Version difference data:
·····

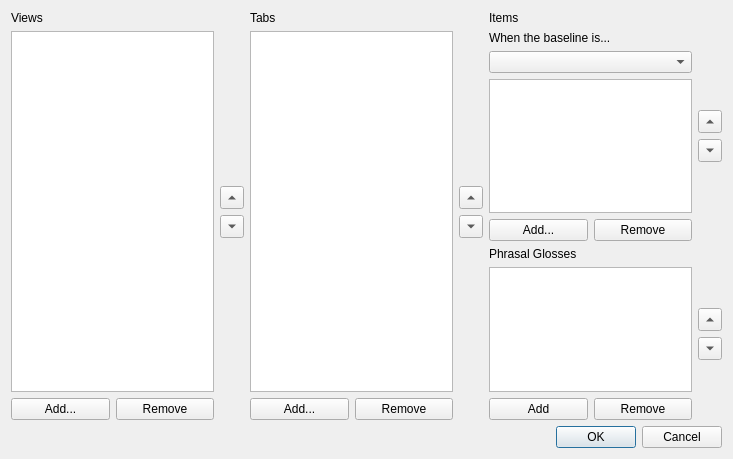
Above: viewconfigurationdialog.ui from adamb924/Gloss before the change. Below: the same form after it.
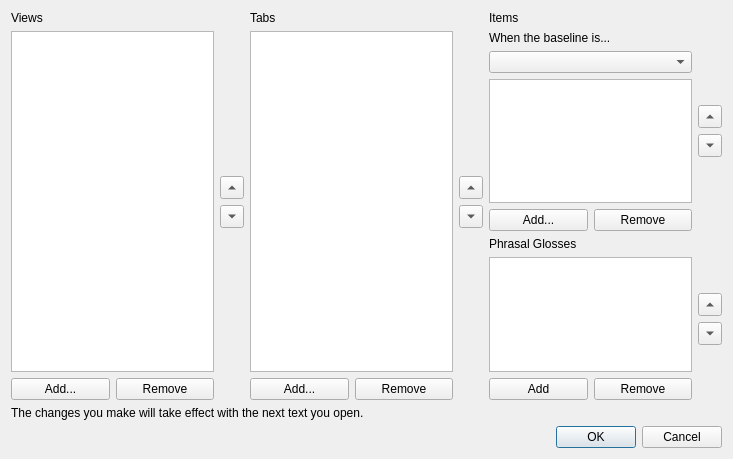
That is the form after the change.

Commit message:
View Configuration Tweaks
Add a note to the dialog; refresh the views submenu after the View
configuration dialog.

What changed in the file:
```diff
--- a/viewconfigurationdialog.ui
+++ b/viewconfigurationdialog.ui
@@ -348,6 +348,13 @@
      </item>
     </layout>
    </item>
+   <item>
+    <widget class="QLabel" name="label_6">
+     <property name="text">
+      <string>The changes you make will take effect with the next text you open.</string>
+     </property>
+    </widget>
+   </item>
    <item>
     <widget class="QDialogButtonBox" name="buttonBox">
      <property name="orientation">
```
The commit also changes 1 other file.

·····

### Assignment
Copy out each line of the entries that holds "widget".

### Task result
+    <widget class="QLabel" name="label_6">
+    </widget>
     <widget class="QDialogButtonBox" name="buttonBox">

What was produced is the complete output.